VJMP Reads: The Interregnum: Rethinking New Zealand III

This reading carries on from here.

The third essay in The Interregnum is “Reimagining the Economy” by Wilbur Townsend. I must admit that reading a book that opens with several Marx and Gramsci quotes which then goes into radical economic intervention makes me think of the millions of people who starved to death in the 20th century. Despite that, I continue in the belief that the left must have learned to moderate its radicalism by now.

Promisingly, this essay opens by sticking to sober facts. Townsend points out that the economy has grown by 48% since 1990, but the average wage is only 22% higher, on account of that the dividends of this greater economic growth is not being distributed. Moreover, wages in finance and insurance have grown 62% while wages in hospitality have grown 3%.

“There is money being earned in this country but, increasingly, it isn’t being earned by us.” This is the central lament of this essay, and it’s a fair one. After all, neoliberalism and free trade are sold to the people as innovations that will increase the logistical efficiency of getting cheap goods and services to market. But it’s not worth saving $500 on a television if you also lose $15,000 in wages.

In an odd coincidence, the essay contains a reference to Luddites, in the context of people who opposed technological advancement on the basis that it destroyed labour opportunity, and who question the liberating potential of these advancements. Jonty Gillespie and the machine cultists in The Verity Key refer to people as Luddites if they’re not interested in going deep enough into a virtual environment to forget the outside world.

Despite representing working-class sentiments more faithfully than Morgan Godfery managed in his opening effort, the middle-class social justice warrior influence does shine through at some points in Townsend’s essay, such as when he laments that “Misogynistic workplaces” and “sexist bosses” are responsible for the dearth of female truckies and wharfies. One suspects that some of Townsend’s acquaintances would happily have a proportion of men castrated if such was considered necessary to “solve the gender gap”.

Like many in the left of today, biological explanations for gender differences are avoided with superstitious fervour.

The youthful idealism also shines through when he argues for a universal basic income.

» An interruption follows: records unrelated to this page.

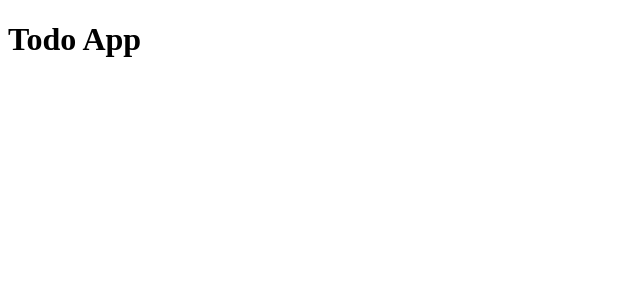
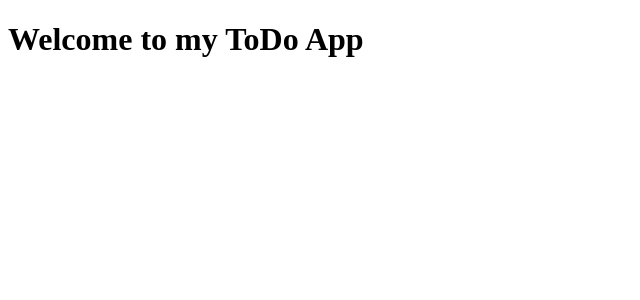
Before and after one commit to noorie-esmaili/todo-mvc, a React (Create React App) app: page / in a window 1280 px wide. Shown: the top 300 px of the page, without its empty margins (0-640 px from the left). Built offline with nearby package versions, Linux system fonts and the light colour scheme.

Commit message:
create header component

```diff
--- /dev/null
+++ b/src/components/Header.tsx
@@ -0,0 +1,13 @@
+import React from "react"
+
+interface HeaderProps {
+    title: string
+}
+
+const LoginButton: React.FC<HeaderProps> = ({ title }) => {
+    return (
+        title && <h1>{title}</h1>
+    )
+}
+
+export default LoginButton
--- a/src/pages/home.tsx
+++ b/src/pages/home.tsx
@@ -1,10 +1,9 @@
 import React from "react";
+import Header from "../components/Header.tsx";
 
 export const Home: React.FC = () => {
+
     return (
-        <div>
-            <h1>Todo App</h1>
-            {/* Add your todo app components and functionality here */}
-        </div>
+        <Header title="Welcome to my ToDo App" />
     );
 };
```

No matter how good the arguments for a universal basic income are, we have never had one before and there are good reasons for this. Townsend possesses an eerie certitude about the idea that a universal basic income would lead to a sharp increase in the quality of life, and, although there’s good reason to agree with him, raising the spectre of people dropping out of society to move to Takaka and smoke bongs might not sell it to a Middle New Zealand that just put the National Party in power for nine years.

Townsend takes this idealism so far as to insist that the factories, machines and raw materials should be returned to the collective. He pre-empts the obvious criticism by acknowledging that historians don’t have much time for Communism, but he waves it away by saying “I suspect they just haven’t noticed it done well.”

Despite this, he makes a good point when he mentions that sovereign wealth funds could serve as the capital owners of a range of national assets or robot workfleets, and from there a universal basic income might become possible.

In summary, this essay mixes some good points with a terrifyingly nonchalant self-righteous belief in the primacy of Marxist ideas. It’s probably fair to consider this a piece inspired by youthful idealism, despite the intelligent points occasionally raised.